Pull each line containing "classDef" from the data.

Excerpts from a dataset:
>>>

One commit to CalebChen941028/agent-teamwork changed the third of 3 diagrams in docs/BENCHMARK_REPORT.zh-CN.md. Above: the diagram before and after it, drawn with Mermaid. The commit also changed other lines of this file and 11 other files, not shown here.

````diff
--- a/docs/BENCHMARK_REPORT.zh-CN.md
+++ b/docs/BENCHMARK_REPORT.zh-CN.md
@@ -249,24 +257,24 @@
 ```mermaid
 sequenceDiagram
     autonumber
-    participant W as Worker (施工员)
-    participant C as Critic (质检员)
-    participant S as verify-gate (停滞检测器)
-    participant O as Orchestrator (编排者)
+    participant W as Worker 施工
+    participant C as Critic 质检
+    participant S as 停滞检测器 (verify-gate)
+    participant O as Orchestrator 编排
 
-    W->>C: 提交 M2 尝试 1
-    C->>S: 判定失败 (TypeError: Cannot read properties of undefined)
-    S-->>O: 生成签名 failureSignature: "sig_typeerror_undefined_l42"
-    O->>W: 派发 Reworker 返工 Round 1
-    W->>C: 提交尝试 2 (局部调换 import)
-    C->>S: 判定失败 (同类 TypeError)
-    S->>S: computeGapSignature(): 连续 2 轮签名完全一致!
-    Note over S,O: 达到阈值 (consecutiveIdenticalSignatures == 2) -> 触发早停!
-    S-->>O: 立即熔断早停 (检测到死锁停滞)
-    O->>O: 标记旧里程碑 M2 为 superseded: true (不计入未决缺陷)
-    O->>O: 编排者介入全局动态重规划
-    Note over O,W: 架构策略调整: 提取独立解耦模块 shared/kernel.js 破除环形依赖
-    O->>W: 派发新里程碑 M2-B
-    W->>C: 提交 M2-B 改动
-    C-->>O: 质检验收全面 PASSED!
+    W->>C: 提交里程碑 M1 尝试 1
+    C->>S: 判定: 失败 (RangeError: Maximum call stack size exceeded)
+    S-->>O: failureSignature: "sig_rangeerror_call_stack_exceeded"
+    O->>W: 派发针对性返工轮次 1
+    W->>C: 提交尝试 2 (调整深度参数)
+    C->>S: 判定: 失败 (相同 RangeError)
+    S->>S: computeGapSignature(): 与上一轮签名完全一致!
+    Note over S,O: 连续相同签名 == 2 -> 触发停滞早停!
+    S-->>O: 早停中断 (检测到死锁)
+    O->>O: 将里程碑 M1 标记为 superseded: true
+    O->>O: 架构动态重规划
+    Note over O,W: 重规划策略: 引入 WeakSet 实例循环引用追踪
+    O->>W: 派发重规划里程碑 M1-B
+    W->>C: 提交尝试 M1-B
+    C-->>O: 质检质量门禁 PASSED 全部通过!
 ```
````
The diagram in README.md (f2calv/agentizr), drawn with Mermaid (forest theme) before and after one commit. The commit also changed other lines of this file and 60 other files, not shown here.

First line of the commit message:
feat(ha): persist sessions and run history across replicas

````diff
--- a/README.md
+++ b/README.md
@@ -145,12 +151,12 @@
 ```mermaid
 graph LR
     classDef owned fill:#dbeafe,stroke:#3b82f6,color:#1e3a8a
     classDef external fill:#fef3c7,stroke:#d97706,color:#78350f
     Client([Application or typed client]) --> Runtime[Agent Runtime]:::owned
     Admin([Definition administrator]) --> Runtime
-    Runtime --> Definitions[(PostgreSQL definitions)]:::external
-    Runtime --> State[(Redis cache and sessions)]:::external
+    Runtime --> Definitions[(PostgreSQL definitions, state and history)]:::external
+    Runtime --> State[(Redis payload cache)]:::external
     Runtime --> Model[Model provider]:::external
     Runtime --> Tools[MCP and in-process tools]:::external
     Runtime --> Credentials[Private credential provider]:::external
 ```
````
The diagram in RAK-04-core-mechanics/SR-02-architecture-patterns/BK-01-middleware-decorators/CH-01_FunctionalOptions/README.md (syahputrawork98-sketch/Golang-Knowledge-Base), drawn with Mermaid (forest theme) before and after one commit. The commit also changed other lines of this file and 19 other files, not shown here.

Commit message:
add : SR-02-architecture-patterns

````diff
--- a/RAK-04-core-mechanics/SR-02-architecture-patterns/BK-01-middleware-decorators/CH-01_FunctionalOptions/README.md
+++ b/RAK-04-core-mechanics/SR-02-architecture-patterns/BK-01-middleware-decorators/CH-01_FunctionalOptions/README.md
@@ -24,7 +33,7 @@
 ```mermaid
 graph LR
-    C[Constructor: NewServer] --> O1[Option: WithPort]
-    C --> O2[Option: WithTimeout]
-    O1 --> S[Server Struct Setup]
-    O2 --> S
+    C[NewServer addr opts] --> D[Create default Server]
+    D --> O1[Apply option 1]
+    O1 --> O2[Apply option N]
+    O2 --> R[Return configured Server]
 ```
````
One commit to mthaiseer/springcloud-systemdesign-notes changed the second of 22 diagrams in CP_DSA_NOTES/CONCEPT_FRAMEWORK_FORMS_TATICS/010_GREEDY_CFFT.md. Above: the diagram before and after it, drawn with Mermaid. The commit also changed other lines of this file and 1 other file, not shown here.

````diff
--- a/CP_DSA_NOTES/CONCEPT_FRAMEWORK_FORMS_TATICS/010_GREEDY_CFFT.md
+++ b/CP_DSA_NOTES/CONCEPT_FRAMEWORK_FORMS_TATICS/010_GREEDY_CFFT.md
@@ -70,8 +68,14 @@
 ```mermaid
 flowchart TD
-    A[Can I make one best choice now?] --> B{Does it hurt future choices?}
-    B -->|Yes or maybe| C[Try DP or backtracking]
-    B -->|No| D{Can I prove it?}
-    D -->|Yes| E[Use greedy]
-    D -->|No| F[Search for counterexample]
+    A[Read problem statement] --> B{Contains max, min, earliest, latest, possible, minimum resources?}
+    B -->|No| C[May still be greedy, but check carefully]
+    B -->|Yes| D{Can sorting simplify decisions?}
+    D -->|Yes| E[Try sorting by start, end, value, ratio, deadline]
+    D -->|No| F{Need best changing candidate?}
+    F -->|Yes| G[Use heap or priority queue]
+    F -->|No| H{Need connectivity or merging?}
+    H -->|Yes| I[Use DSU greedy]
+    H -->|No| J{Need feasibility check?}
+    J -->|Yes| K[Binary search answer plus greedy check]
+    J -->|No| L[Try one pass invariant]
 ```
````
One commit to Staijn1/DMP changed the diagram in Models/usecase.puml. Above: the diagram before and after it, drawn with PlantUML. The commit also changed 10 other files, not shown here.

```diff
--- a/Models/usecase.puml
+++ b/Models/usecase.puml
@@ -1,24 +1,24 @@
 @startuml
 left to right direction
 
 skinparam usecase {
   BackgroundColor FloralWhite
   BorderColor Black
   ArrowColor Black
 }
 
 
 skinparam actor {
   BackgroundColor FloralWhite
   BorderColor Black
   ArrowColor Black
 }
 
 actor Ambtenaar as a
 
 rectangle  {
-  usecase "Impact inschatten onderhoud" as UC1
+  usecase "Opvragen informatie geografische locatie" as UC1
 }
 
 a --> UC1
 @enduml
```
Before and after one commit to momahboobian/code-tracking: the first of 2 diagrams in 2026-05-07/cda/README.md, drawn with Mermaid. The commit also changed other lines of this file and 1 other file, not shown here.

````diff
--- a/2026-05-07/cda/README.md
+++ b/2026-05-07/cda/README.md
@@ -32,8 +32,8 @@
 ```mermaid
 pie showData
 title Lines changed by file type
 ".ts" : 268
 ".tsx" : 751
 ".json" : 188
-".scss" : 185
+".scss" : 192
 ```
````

<<<

__Written answer__:
     classDef owned fill:#dbeafe,stroke:#3b82f6,color:#1e3a8a
     classDef external fill:#fef3c7,stroke:#d97706,color:#78350f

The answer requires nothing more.